Last week there were two powerful reminders of the frontline role of conservationists in today’s troubled world.

First, the ever-more remarkable Whitley Awards, which I was lucky enough to attend on May 1st. 6 winners (from Guyana, Papua New Guinea, Bhutan, Cameroon, Nepal and Brazil), taking on complex, often controversial conservation work to protect endangered species.

What spoke to me most powerfully was the degree to which local communities are at the very heart of all these projects – not tokenistically (as with so many projects driven by big Western NGOs), but completely embedded, participating directly and often taking the lead.  The two of the most inspiring projects (in Guyana and Brazil) are driven by the wisdom and involvement of indigenous people; women play a crucial role in almost all of the winning schemes.

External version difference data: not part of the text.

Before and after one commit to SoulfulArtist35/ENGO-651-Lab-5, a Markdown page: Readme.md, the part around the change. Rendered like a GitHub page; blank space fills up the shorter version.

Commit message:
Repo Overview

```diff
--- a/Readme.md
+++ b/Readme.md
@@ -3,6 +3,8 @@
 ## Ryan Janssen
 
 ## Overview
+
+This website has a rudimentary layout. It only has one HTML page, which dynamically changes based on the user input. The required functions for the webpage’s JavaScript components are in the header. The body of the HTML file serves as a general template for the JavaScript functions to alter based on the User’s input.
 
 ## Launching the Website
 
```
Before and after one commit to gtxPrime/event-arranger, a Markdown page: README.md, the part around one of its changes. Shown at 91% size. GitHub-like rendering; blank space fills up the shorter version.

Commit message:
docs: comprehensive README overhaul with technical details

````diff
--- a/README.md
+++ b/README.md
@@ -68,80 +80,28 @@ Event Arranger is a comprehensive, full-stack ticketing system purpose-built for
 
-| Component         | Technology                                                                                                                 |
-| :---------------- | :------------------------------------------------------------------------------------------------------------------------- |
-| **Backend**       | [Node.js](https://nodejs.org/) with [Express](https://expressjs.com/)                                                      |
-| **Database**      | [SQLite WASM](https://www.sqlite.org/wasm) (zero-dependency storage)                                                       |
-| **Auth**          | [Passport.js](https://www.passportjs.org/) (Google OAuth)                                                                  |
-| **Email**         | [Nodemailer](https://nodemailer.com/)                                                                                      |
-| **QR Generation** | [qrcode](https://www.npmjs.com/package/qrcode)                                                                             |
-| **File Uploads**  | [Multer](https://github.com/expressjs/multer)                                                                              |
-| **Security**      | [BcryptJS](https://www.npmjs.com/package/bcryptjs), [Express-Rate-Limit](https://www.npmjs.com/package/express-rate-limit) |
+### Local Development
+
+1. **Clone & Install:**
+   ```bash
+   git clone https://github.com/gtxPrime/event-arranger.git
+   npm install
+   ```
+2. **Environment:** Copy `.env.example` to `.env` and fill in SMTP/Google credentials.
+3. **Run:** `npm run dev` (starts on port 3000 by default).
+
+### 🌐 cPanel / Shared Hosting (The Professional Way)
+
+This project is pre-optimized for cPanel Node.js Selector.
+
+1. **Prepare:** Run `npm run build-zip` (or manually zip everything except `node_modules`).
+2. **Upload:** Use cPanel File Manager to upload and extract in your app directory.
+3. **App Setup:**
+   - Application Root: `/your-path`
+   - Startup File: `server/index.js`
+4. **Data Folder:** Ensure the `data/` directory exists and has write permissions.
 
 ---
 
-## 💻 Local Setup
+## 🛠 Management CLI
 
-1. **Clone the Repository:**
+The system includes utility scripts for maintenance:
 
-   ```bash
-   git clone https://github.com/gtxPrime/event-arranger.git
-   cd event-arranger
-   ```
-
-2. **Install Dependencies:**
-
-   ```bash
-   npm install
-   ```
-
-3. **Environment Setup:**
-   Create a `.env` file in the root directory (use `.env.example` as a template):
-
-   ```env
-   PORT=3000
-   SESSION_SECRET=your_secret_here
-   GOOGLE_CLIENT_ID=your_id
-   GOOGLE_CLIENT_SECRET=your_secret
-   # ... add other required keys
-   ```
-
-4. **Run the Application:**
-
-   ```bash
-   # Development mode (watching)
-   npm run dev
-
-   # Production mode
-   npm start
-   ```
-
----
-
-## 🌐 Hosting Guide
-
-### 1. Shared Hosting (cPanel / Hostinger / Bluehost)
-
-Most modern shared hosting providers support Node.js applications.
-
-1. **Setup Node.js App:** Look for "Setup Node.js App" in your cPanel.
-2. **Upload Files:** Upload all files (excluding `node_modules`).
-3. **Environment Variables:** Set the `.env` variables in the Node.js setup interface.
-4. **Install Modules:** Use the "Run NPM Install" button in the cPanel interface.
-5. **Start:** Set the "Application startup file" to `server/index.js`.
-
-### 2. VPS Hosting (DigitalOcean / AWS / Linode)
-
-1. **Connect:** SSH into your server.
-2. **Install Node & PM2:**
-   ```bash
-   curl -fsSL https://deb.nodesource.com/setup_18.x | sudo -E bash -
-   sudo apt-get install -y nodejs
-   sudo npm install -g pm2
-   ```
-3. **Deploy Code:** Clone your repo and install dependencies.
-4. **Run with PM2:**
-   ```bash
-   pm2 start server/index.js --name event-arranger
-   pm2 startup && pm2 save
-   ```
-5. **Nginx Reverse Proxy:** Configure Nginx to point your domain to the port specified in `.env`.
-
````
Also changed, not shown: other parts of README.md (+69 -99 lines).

Including the final award winner (the Gold Award) for Purnima Devi Barman, whose work in the state of Assam in north India to protect the Greater Adjutant Stork (the “hargila” in the local language) has doubled its numbers from just 750 (heading towards extinction) to more than 1,800.

In the process, she recruited 10,000 women (in the Hargila Army) to spread the word, protect nests and chicks, increase nesting habitat and so on. If this story doesn’t make you well up, then your heart is more hardened than it should be!

Second May 3rd was designated as World Press Freedom Day – reminded governments and their citizens that without a free press or our democracies are at risk.
Journalists on the front line of environmental conflict are particularly at risk, all around the world, especially in South America. The statistics are grim. According to a new report from UNESCO, at least 749 journalists have faced violence and intimidation over the last 15 years – and 44 reporters were murdered during that time and the consequences of this are clear:

without reliable scientific information about the ongoing environmental crisis, we can never hope to overcome it.  Yet the journalists we rely on to ensure such information is accessible face unacceptably high risks all over the world”. (Audrey Azoulay, UNESCO director general).


#WhitleyAwards #SharedFuture